Have you had the opportunity to perform back home?
Not yet, but it’s on my list! I don’t just want to go there and be there. It needs to be a big thing and everyone’s ready for it. Hopefully early next year something can be in the pipeline!
Being from West London, were there any artist from your area which inspired you to do music?
I think the first person I saw growing up doing music was Estelle. She’s really good friends with my cousin. My cousin would be with her all the time. I’ve appeared in one of her music videos when I was young! I was probably 10. Seeing how big she got and being close to home, it made it real to me, like you can actually be a star. A few years later I would really get into music, but I’ve always been the dancer, the singer in my house. That was from the age of 5 onwards. I’ve grew up on Ghanaian music so I’ve always performed at home. I grew up on So Solid, Grime, Garage. Everything has inspired me and influenced me to become who I am.

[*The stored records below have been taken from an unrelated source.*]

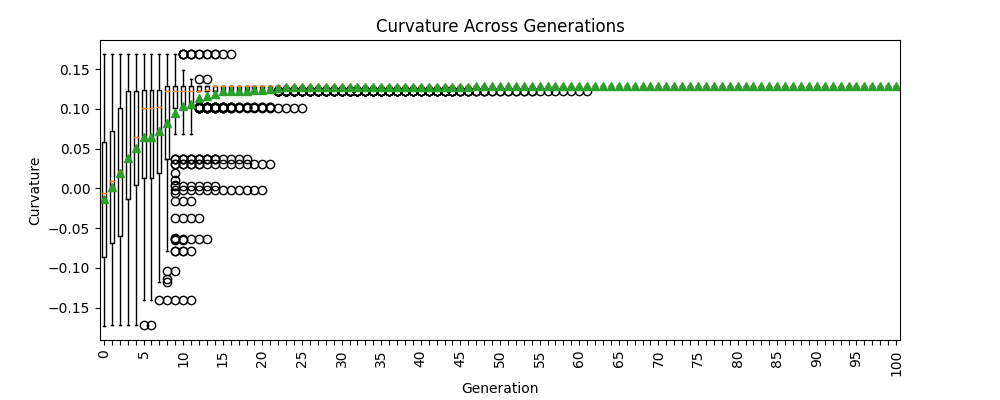
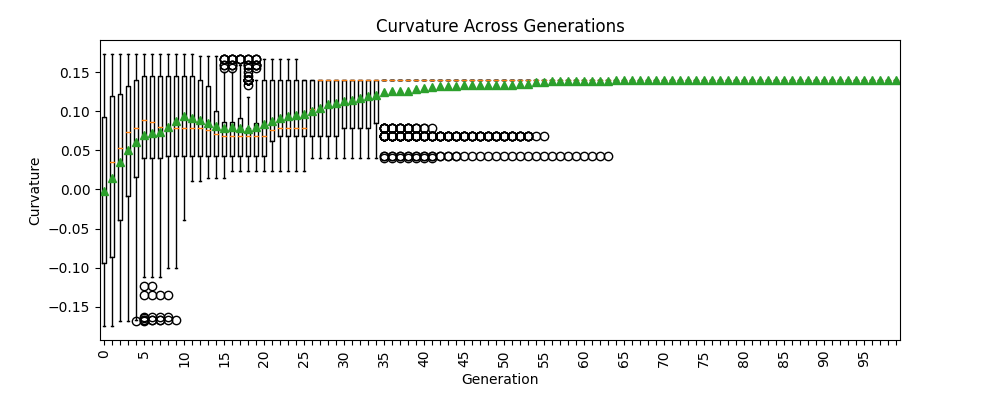
update images

diff --git a/src/analyze_ga.py b/src/analyze_ga.py
@@ -551,5 +551,5 @@ def match_values(df, **criteria):
 
 
 if __name__ == "__main__":
-    results_dir = "/home/nathan/Documents/GitHub/Bio-Inspired-Foot-Design/results/csv/ga_results_100x100.csv"
+    results_dir = "/home/nathan/Documents/GitHub/Bio-Inspired-Foot-Design/results/csv/ga_results_redo_05:20:2024:21:33:01.csv"
     analyze(results_dir)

Was there someone that gave you that extra push to take music seriously?
I started without people knowing and my friends were the first people to hear me. They said to get in the studio! I then extended to my family hearing and my sister Hemah was always pushing me. Everywhere we are, we’ll go parties and I’ll be rapping to the mandem and she would gas me up! I think even when I started to go heavy into education with college and university, she would always remind me to get into the studio. I didn’t lose sight of where I wanted to go but sometimes you stall. Hemah and my friends were instrumental in pushing me to get into the studio.
You’ve already been co-signed by the likes of Dave and Stormzy. Was this added motivation for yourself?
It was a bit overwhelming! You don’t really know what’s going on. It happened when I released my first song and it feels nice but it’s hard to process what’s going on because it’s happening so fast. I know certain mandem that have been freestyling for years before getting recognition. My first freestyle that I put out to the world turned into my first single. I didn’t have no build-up, just straight you’re here! It was very quick and can become overwhelming. Where do you channel that? It was nice to know I was doing something good!
How did you balance working on music whilst you was at university?
I think I didn’t! I definitely focused more on my work but I would just start writing. I would be in the middle of an essay then stop, start writing and then get back to it. It was more weighted towards my work. I was so focused and the degree was so time consuming that I didn’t have time to just start writing everyday like I wanted to.
We know you have close relationship with your sister Hemah. Do you both push each other towards reaching your goals?
I think it would be really terrible if I didn’t have her! We both have our days when we are like this is long but can push each other through. That’s my one person than can champion me in the industry and vice-versa. Even going to events, having your buddy there helps. The industry can be a scary place if you don’t have your go-to people.
We know you like to play Tennis, netball, and football – Has there ever been a time where you considered taking these on as a career path?
I definitely wanted to be Serena Williams but that more of a fantasy! I was passionate with Netball and would play every week against different schools. If I stuck at it, I could’ve been a professional netball plater. You’ve got to pick one! With football I was good too but more just fun.
Who are your 3 current go-to-artists to listen to?
Wiz Kid, Don Toliver and Summer Walker!
What are three goals you want to achieve in 2023?
I want to have consistent music out. That’s my main goal. My second goal is to be rich! I’m trying to change my mum’s life! I also want to be healthy and fit. I’m gyming hard but I want to marry that with healthy eating. Without that I can’t be rich and make good music!